Data Warehouse Support in Crisis Management

Duncan (2005, pp 562-3) recommends a crisis management plan be in place before a critical event strikes so the company is not improvising while the media and public are expecting a well-reasoned response. He says the plan should address the following elements:

  • Internal notification list
  • Roles and responsibilities
  • Who is assigned to address communications with each separate public
  • Who is authorized to talk to the press
  • General guidelines on what to say
  • Examples of discussion that has legal implications
  • General actions for different scenarios

Adelman (2003, p 16) describes the very beneficial use of data warehouses and business intelligence during crisis or issue management. Data warehouses can help upper management answer questions related to the crisis or issue.

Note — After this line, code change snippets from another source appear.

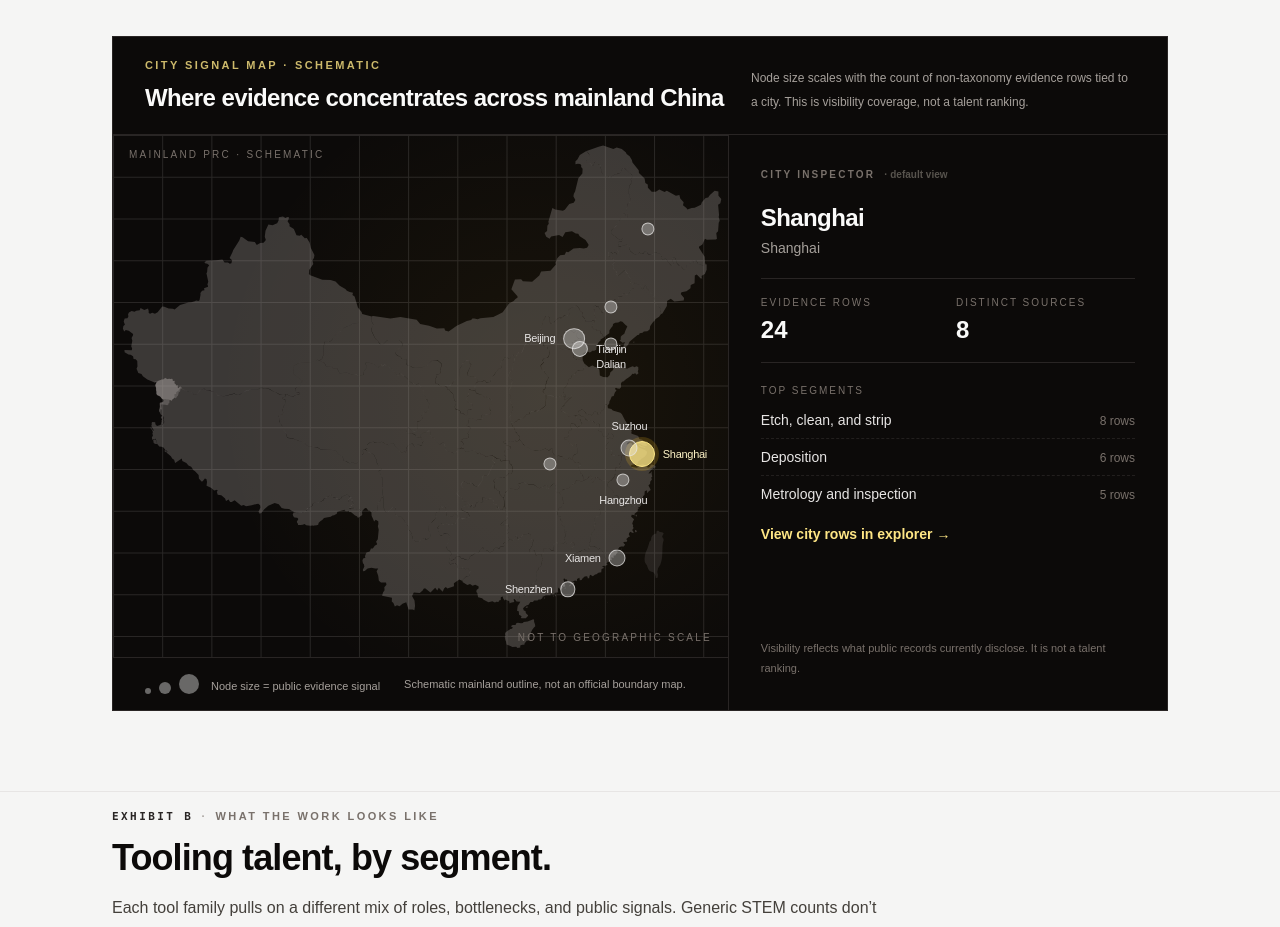
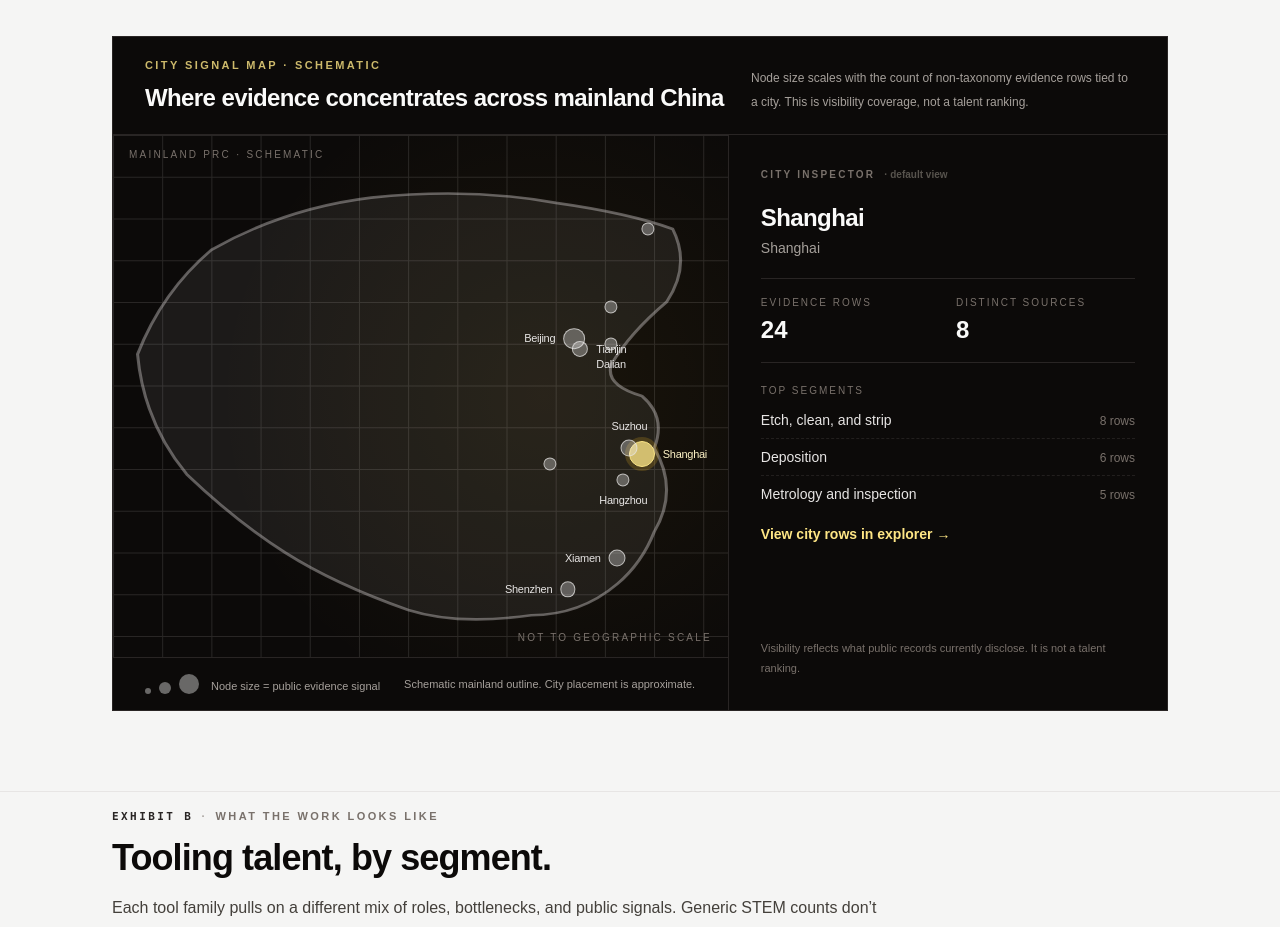
Before and after one commit to yippy141/china-semiconductor-tooling-talent-atlas, a Next.js app: page /monitor in a window 1280 px wide. Shown: the part 2640-3567 px from the top of the page. Built offline with nearby package versions, Linux system fonts and the light colour scheme.

Commit message:
fix the map without adding GIS

```diff
--- a/components/atlas/city-signal-map.tsx
+++ b/components/atlas/city-signal-map.tsx
@@ -154,7 +154,7 @@ export function CitySignalMap() {
               aria-hidden
               className="absolute inset-0 bg-no-repeat"
               style={{
-                backgroundImage: "url(/china-schematic.svg)",
+                backgroundImage: "url(/china-mainland-schematic.svg)",
                 backgroundSize: "100% 100%",
                 backgroundPosition: "center",
               }}
@@ -252,7 +252,7 @@ export function CitySignalMap() {
               />
               <span className="ml-1">Node size = public evidence signal</span>
             </span>
-            <span>Schematic mainland outline, not an official boundary map.</span>
+            <span>Schematic mainland outline. City placement is approximate.</span>
           </div>
         </div>
 
```
Also changed, not shown: public/china-mainland-schematic.svg (added).
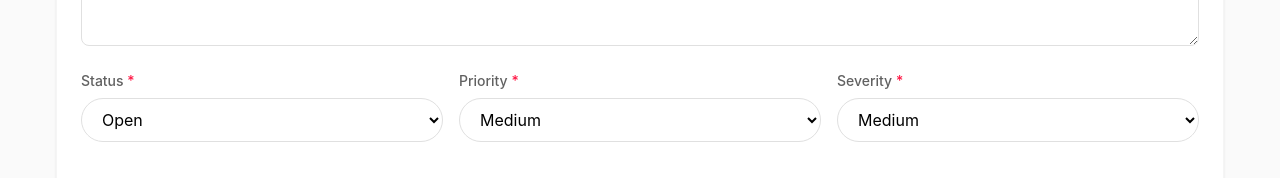
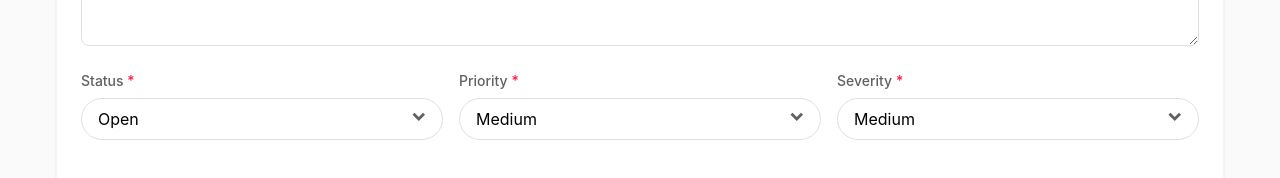
Before and after one commit to Dineth-Panagoda/Newnop, a React (Vite) app in the folder client/: page /issues/create in a window 1280 px wide. Shown: the part 399-577 px from the top of the page. Built offline with nearby package versions, Linux system fonts and the light colour scheme; sample sign-in values are in the browser's storage.

Commit message:
filter styling

```diff
--- a/client/src/components/common/Select.css
+++ b/client/src/components/common/Select.css
@@ -8,6 +8,7 @@
   flex-direction: column;
   gap: 0.375rem;
   width: 100%;
+  position: relative;
 }
 
 /* Label */
@@ -24,7 +25,7 @@
 
 /* Select element */
 .select {
-  padding: 0.625rem 2rem 0.625rem 1rem;
+  padding: 0.625rem 2.5rem 0.625rem 1rem;
   font-size: 1rem;
   border: 1px solid #E0E0E0;
   border-radius: 120px;
@@ -33,6 +34,19 @@
   background-color: white;
   cursor: pointer;
   font-family: inherit;
+  appearance: none;
+}
+
+/* Custom dropdown arrow */
+.selectContainer::after {
+  content: '⌄';
+  position: absolute;
+  right: 1rem;
+  bottom: 10px;
+  font-size: 20px;
+  font-weight: 1000;
+  color: #616161;
+  pointer-events: none;
 }
 
 .select:focus {
```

Too many times they are put on the spot, and end up doing a song-and-dance in front of the press instead of dealing with facts. Without a data warehouse it is more difficult to find information on the background and/or to justify a course of action.

It’s important to investors, to employees, to customers, and the other relevant publics that management acts in an informed manner. Too often they appear unaware of the situation. Here IT can help.

A prime example of successfully handling a crisis is the well-known Diet Pepsi case (see crisispublicrelations blog for background). Diet Pepsi ran into trouble when consumers began “finding” foreign objects in cans of Diet Pepsi. A variety of different objects were found including a syringe, a bullet, and even a crack cocaine vial. The corporation knew that there was no possible way for these objects to be inserted during the bottling process. As a result, Diet Pepsi used a defensive strategy claiming its innocence. They communicated openly with the public, attacked the accusers, and allowed their bottling process to be shown on the news. Temporary damage had been done to Diet Pepsi, but they quickly rebounded from the situation.

The high-speed nature of modern bottling plants makes such strange events almost impossible. Mansky (2003, pp1-3) explains Pepsi’s public relations strategy. Pepsi used a defensive strategy, touting its innocence. They attacked the questionable accusers, communicated openly and truthfully with the public, worked with the FDA (who later became an intervening public for them) and published a video news release of their bottling plants.

Many believe the “victims” tried hoodwinking their way to prosperity.

According to Mansky,

“Because Pepsi took immediate action to create a crisis communications plan that involved several departments and focused on four key principles, it was able to resolve the crisis while defending its position and upholding its reputation. Pepsi’s plan included specific goals and objectives, targeted four precise publics and was the result of valuable research, all which helped it to be successful. The support of the FDA as an intervening public was also crucial for Pepsi’s success in this case.”


Adelman, Sid (2003). Measuring Data Warehouse Return on Investment. Retrieved on April 16, 2008 from

Duncan, Tom (2005). Principles of Advertising and IMC. New York: McGraw-Hill Irwin.

Mansky, Amy (2003). There’s a Syringe in my Pepsi Can. Retrieved on April 17, 2008 from

1 comment:

Priya Kannan said...

Pretty section of content. I simply stumbled upon your site and in accession capital to say that I get actually loved to account your blog posts.
Data Warehousing Training in Chennai